Quote of the Day - You ain't gonna miss your water until your well runs dry.
Water is a precious resource in California, as it is in most western states. We guard it fiercely, and range wars have started over it. Where anarchy once existed, the Water Commission Act resolved - for the most part. Water law in California is mostly settled, but there was one remaining question answered earlier this month that may likely see one more appeal to the California Supreme Court.
Can a downstream landowner obtain a prescriptive rights to water superior to the upstream owner? Before I relate the answer to that question, it would be helpful to first understand the context of the question.
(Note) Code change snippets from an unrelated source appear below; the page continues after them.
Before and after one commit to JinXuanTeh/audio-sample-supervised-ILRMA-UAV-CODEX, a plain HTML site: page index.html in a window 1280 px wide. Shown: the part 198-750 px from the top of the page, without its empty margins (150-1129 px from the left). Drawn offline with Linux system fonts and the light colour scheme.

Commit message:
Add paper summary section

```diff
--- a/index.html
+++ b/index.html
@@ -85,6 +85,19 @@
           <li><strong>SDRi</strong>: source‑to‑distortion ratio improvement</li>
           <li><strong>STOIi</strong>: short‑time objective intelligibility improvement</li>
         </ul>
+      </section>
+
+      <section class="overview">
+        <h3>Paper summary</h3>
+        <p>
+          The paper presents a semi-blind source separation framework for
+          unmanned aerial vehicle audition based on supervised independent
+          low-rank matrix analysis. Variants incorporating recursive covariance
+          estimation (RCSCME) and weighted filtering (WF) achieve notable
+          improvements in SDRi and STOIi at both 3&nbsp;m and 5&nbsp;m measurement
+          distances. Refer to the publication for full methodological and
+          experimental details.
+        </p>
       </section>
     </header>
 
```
In eastern Fresno County, the Brewers bought land in 1979, which was serviced by a spring a mile away on other property owned by the Murphys. Later in 2001, the State Regional Water Quality Control Board issued a permit allowing the Brewers to appropriate the water from the Murphy spring.
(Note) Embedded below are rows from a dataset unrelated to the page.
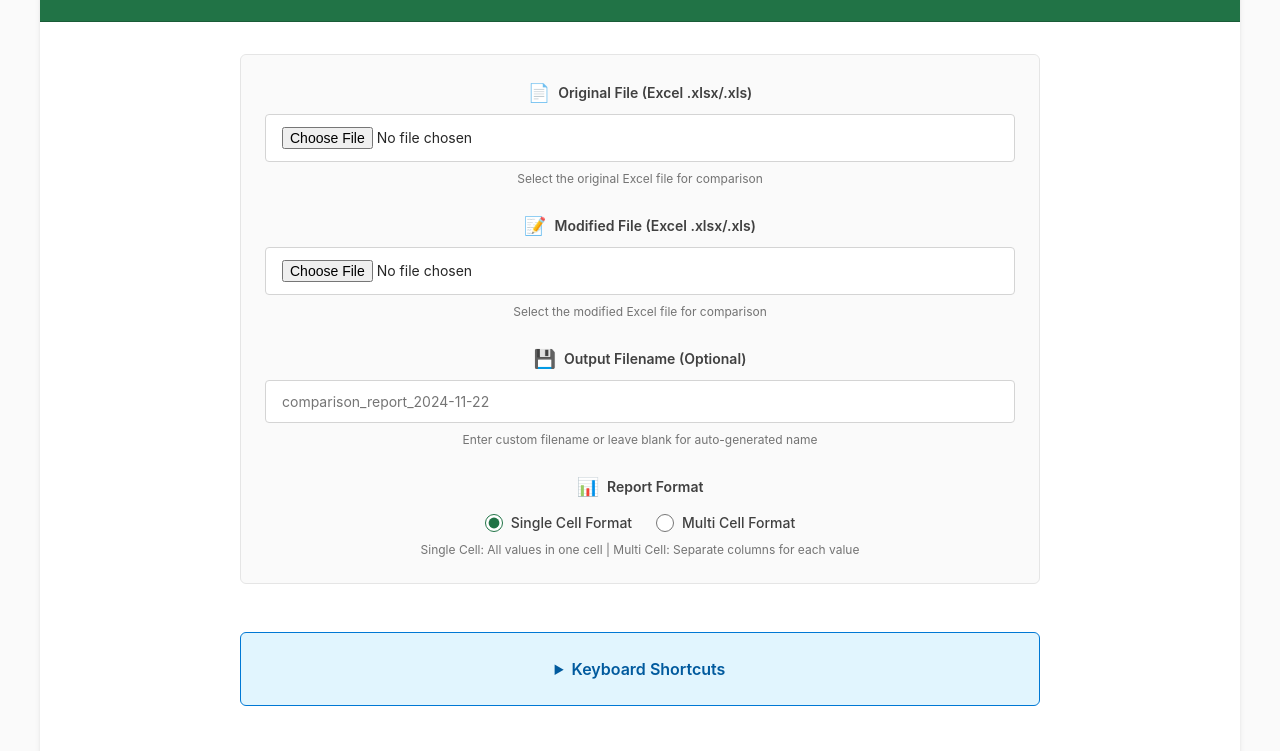
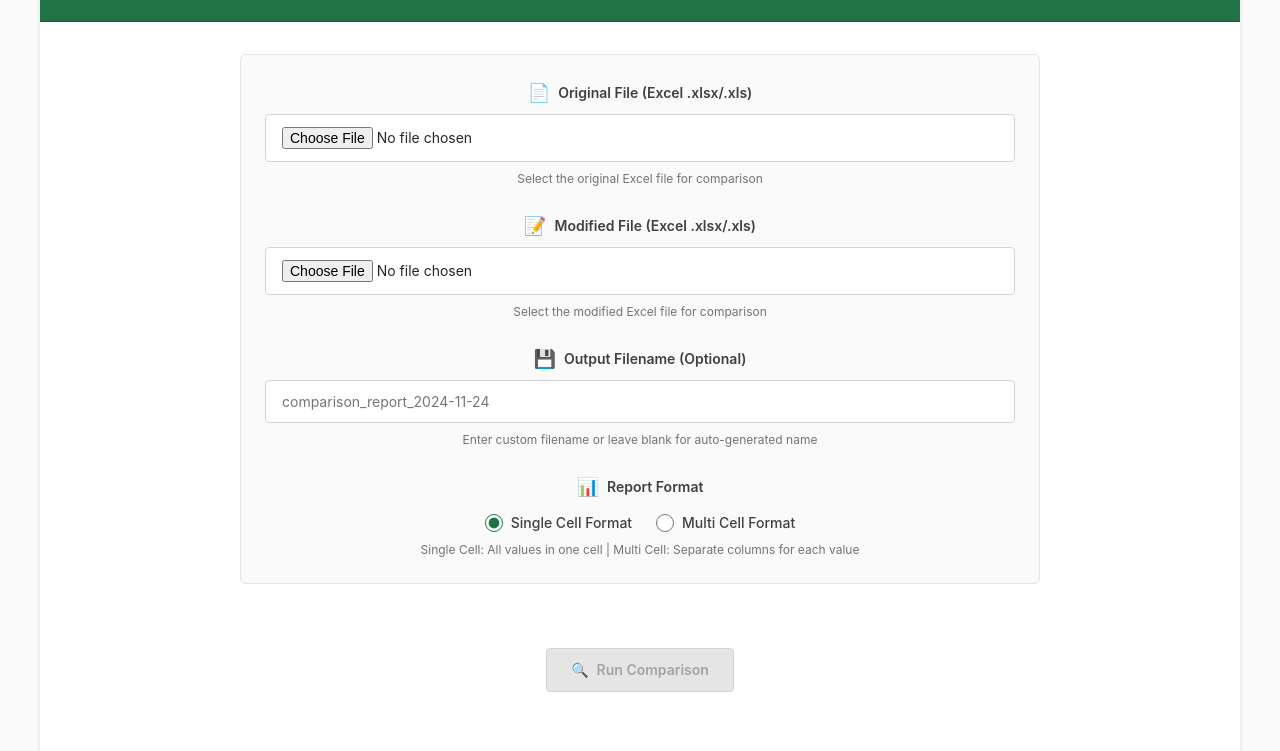
Before and after one commit to gauravaccentureproducts/EFCT, a plain HTML site: page index.html in a window 1280 px wide. Shown: the part 125-876 px from the top of the page. Drawn offline with Linux system fonts and the light colour scheme; a script that the page names is missing.

Commit message:
Update index.html

```diff
--- a/index.html
+++ b/index.html
@@ -145,7 +145,7 @@
                         type="text"
                         id="outputFilename"
                         class="form-input"
-                        placeholder="comparison_report_2024-11-22"
+                        placeholder="comparison_report_2024-11-24"
                         aria-describedby="filename-hint"
                         maxlength="255"
                     />
@@ -187,17 +187,6 @@
                     </div>
                 </div>
             </section>
-
-            <!-- Keyboard Shortcuts Info -->
-            <div class="info-section" role="complementary">
-                <details>
-                    <summary>Keyboard Shortcuts</summary>
-                    <ul>
-                        <li><kbd>Ctrl</kbd> + <kbd>Enter</kbd> - Run comparison</li>
-                        <li><kbd>Ctrl</kbd> + <kbd>D</kbd> - Download report</li>
-                    </ul>
-                </details>
-            </div>
 
             <!-- Action Buttons -->
             <div class="button-group" role="group" aria-label="Comparison actions">
```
Those who follow water law quickly picked up on the year of purchase and the year the permit was granted. Both are post-1913. A pre-1914 water appropriation is usually the only way Californians can establish water rights.
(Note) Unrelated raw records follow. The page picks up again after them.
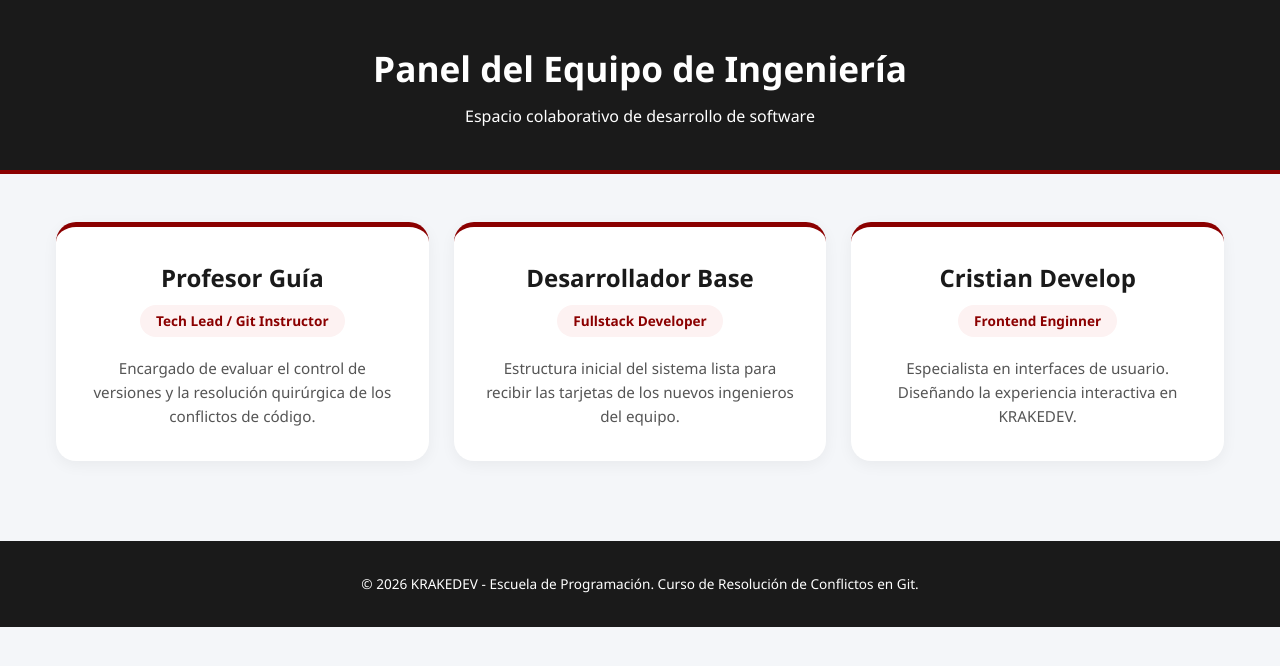
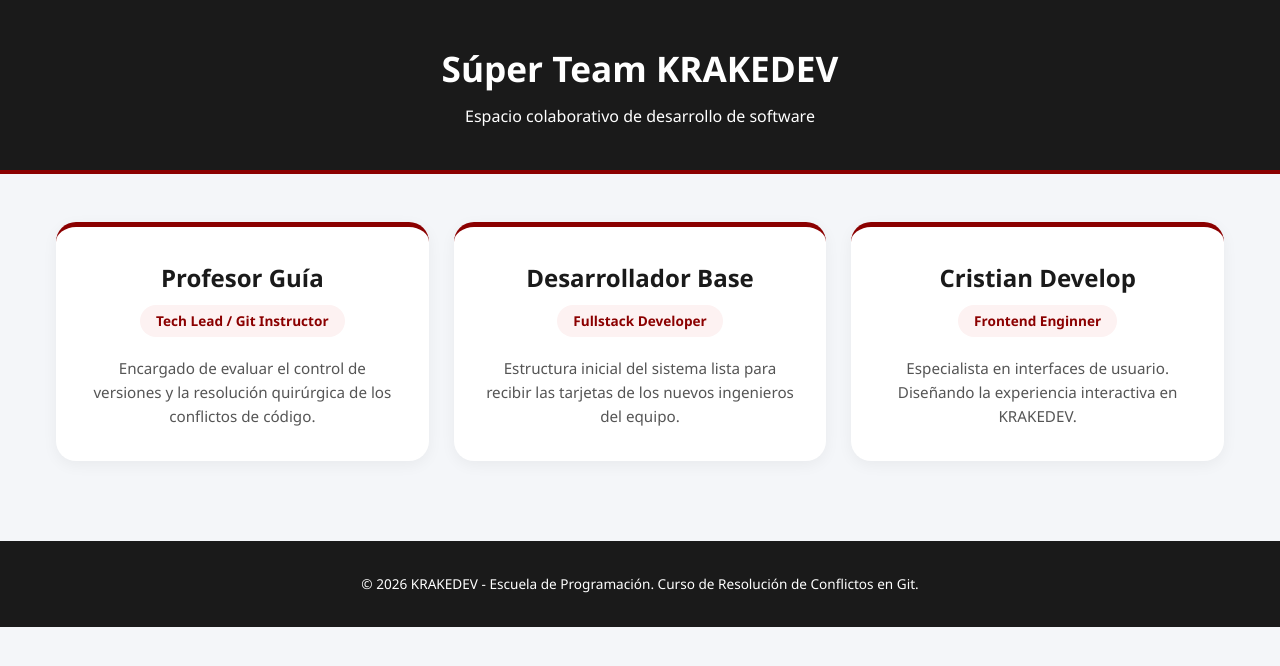
Before and after one commit to belkixrequejo/web-equipo, a plain HTML site: page index.html in a window 1280 px wide. Drawn offline with Linux system fonts and the light colour scheme.

Commit message:
fix: actualizacion titulo de la cebecera a Super Team

```diff
--- a/index.html
+++ b/index.html
@@ -8,7 +8,7 @@
 </head>
 <body>
     <header class="main-header">
-        <h1>Panel del Equipo de Ingeniería</h1>
+        <h1>Súper Team KRAKEDEV</h1>
         <p>Espacio colaborativo de desarrollo de software</p>
     </header>
 
```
Given this court opinion, Californians can obtain prescriptive water rights through adverse possession. To establish this right, the person making the claim must show that that the use of the water is (1) actual, (2) open and notorious, (3) hostile and adverse to the original owner, (4) continuous and uninterrupted, (5) under a claim of right, (6) for the statutory period of five years. Here, the Brewers met all five requirements. They established point number five by reason of the SWRCB permit.
Note, however, that you cannot make a claim for adverse possession against the government. This method of appropriating water without a pre-1914 existing water right applies only between private parties on both sides.